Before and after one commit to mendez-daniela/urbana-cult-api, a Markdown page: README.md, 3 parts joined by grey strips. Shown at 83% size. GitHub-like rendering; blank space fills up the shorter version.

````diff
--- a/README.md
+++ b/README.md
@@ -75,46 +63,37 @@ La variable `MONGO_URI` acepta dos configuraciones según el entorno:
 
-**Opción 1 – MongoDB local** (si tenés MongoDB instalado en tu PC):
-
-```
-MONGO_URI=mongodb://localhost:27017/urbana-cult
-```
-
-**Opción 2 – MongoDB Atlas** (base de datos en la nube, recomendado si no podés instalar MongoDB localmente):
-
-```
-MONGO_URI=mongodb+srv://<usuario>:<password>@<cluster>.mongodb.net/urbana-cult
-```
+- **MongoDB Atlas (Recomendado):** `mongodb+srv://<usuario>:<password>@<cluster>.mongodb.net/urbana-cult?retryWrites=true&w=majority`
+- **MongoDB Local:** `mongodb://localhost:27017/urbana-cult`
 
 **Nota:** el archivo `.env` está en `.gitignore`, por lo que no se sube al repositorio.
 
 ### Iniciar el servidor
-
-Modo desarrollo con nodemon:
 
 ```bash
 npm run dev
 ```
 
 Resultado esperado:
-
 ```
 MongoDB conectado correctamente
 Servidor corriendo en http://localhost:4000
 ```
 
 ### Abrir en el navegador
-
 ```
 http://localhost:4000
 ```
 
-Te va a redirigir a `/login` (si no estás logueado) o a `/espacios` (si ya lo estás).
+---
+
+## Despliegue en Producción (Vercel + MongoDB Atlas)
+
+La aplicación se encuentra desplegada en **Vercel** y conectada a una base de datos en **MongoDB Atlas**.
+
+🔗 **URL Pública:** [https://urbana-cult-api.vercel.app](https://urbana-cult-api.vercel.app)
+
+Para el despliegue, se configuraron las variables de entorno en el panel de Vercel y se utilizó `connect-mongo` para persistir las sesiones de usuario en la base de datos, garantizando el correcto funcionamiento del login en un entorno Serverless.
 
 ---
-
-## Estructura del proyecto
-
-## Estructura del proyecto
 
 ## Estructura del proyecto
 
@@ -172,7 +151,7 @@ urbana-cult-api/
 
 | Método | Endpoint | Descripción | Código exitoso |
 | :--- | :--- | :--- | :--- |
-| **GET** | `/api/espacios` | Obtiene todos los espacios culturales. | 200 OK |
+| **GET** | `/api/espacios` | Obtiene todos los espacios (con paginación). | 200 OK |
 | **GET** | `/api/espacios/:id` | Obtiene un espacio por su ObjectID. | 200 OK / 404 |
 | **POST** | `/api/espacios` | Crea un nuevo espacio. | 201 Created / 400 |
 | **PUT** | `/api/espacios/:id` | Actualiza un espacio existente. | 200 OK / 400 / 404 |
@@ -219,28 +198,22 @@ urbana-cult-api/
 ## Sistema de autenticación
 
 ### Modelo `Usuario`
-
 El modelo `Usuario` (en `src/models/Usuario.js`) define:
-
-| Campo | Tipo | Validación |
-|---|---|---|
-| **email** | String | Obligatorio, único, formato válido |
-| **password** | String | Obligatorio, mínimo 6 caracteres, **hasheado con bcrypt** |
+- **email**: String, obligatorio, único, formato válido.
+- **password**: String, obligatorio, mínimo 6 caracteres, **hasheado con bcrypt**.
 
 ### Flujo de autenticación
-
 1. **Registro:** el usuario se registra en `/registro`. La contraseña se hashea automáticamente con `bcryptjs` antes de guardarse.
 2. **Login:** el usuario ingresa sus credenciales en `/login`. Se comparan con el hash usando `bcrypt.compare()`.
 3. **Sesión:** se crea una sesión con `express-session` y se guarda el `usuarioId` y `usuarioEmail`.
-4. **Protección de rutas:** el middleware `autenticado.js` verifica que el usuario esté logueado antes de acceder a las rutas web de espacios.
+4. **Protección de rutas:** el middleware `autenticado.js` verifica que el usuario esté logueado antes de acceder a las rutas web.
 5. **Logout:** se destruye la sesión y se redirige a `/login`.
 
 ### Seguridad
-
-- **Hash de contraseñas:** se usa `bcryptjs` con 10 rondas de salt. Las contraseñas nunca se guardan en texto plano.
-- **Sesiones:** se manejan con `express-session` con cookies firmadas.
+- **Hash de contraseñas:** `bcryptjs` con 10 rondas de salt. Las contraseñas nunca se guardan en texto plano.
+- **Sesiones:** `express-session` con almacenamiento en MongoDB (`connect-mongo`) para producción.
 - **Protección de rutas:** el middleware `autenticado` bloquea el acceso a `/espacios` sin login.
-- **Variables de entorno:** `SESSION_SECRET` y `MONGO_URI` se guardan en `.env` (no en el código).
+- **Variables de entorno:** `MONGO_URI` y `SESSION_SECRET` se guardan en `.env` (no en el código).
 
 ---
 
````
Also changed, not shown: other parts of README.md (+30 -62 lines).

## What is required
Your task is to repeat every entry exactly.

## Result for this exercise
Before and after one commit to mendez-daniela/urbana-cult-api, a Markdown page: README.md, 3 parts joined by grey strips. Shown at 83% size. GitHub-like rendering; blank space fills up the shorter version.

````diff
--- a/README.md
+++ b/README.md
@@ -75,46 +63,37 @@ La variable `MONGO_URI` acepta dos configuraciones según el entorno:
 
-**Opción 1 – MongoDB local** (si tenés MongoDB instalado en tu PC):
-
-```
-MONGO_URI=mongodb://localhost:27017/urbana-cult
-```
-
-**Opción 2 – MongoDB Atlas** (base de datos en la nube, recomendado si no podés instalar MongoDB localmente):
-
-```
-MONGO_URI=mongodb+srv://<usuario>:<password>@<cluster>.mongodb.net/urbana-cult
-```
+- **MongoDB Atlas (Recomendado):** `mongodb+srv://<usuario>:<password>@<cluster>.mongodb.net/urbana-cult?retryWrites=true&w=majority`
+- **MongoDB Local:** `mongodb://localhost:27017/urbana-cult`
 
 **Nota:** el archivo `.env` está en `.gitignore`, por lo que no se sube al repositorio.
 
 ### Iniciar el servidor
-
-Modo desarrollo con nodemon:
 
 ```bash
 npm run dev
 ```
 
 Resultado esperado:
-
 ```
 MongoDB conectado correctamente
 Servidor corriendo en http://localhost:4000
 ```
 
 ### Abrir en el navegador
-
 ```
 http://localhost:4000
 ```
 
-Te va a redirigir a `/login` (si no estás logueado) o a `/espacios` (si ya lo estás).
+---
+
+## Despliegue en Producción (Vercel + MongoDB Atlas)
+
+La aplicación se encuentra desplegada en **Vercel** y conectada a una base de datos en **MongoDB Atlas**.
+
+🔗 **URL Pública:** [https://urbana-cult-api.vercel.app](https://urbana-cult-api.vercel.app)
+
+Para el despliegue, se configuraron las variables de entorno en el panel de Vercel y se utilizó `connect-mongo` para persistir las sesiones de usuario en la base de datos, garantizando el correcto funcionamiento del login en un entorno Serverless.
 
 ---
-
-## Estructura del proyecto
-
-## Estructura del proyecto
 
 ## Estructura del proyecto
 
@@ -172,7 +151,7 @@ urbana-cult-api/
 
 | Método | Endpoint | Descripción | Código exitoso |
 | :--- | :--- | :--- | :--- |
-| **GET** | `/api/espacios` | Obtiene todos los espacios culturales. | 200 OK |
+| **GET** | `/api/espacios` | Obtiene todos los espacios (con paginación). | 200 OK |
 | **GET** | `/api/espacios/:id` | Obtiene un espacio por su ObjectID. | 200 OK / 404 |
 | **POST** | `/api/espacios` | Crea un nuevo espacio. | 201 Created / 400 |
 | **PUT** | `/api/espacios/:id` | Actualiza un espacio existente. | 200 OK / 400 / 404 |
@@ -219,28 +198,22 @@ urbana-cult-api/
 ## Sistema de autenticación
 
 ### Modelo `Usuario`
-
 El modelo `Usuario` (en `src/models/Usuario.js`) define:
-
-| Campo | Tipo | Validación |
-|---|---|---|
-| **email** | String | Obligatorio, único, formato válido |
-| **password** | String | Obligatorio, mínimo 6 caracteres, **hasheado con bcrypt** |
+- **email**: String, obligatorio, único, formato válido.
+- **password**: String, obligatorio, mínimo 6 caracteres, **hasheado con bcrypt**.
 
 ### Flujo de autenticación
-
 1. **Registro:** el usuario se registra en `/registro`. La contraseña se hashea automáticamente con `bcryptjs` antes de guardarse.
 2. **Login:** el usuario ingresa sus credenciales en `/login`. Se comparan con el hash usando `bcrypt.compare()`.
 3. **Sesión:** se crea una sesión con `express-session` y se guarda el `usuarioId` y `usuarioEmail`.
-4. **Protección de rutas:** el middleware `autenticado.js` verifica que el usuario esté logueado antes de acceder a las rutas web de espacios.
+4. **Protección de rutas:** el middleware `autenticado.js` verifica que el usuario esté logueado antes de acceder a las rutas web.
 5. **Logout:** se destruye la sesión y se redirige a `/login`.
 
 ### Seguridad
-
-- **Hash de contraseñas:** se usa `bcryptjs` con 10 rondas de salt. Las contraseñas nunca se guardan en texto plano.
-- **Sesiones:** se manejan con `express-session` con cookies firmadas.
+- **Hash de contraseñas:** `bcryptjs` con 10 rondas de salt. Las contraseñas nunca se guardan en texto plano.
+- **Sesiones:** `express-session` con almacenamiento en MongoDB (`connect-mongo`) para producción.
 - **Protección de rutas:** el middleware `autenticado` bloquea el acceso a `/espacios` sin login.
-- **Variables de entorno:** `SESSION_SECRET` y `MONGO_URI` se guardan en `.env` (no en el código).
+- **Variables de entorno:** `MONGO_URI` y `SESSION_SECRET` se guardan en `.env` (no en el código).
 
 ---
 
````
Also changed, not shown: other parts of README.md (+30 -62 lines).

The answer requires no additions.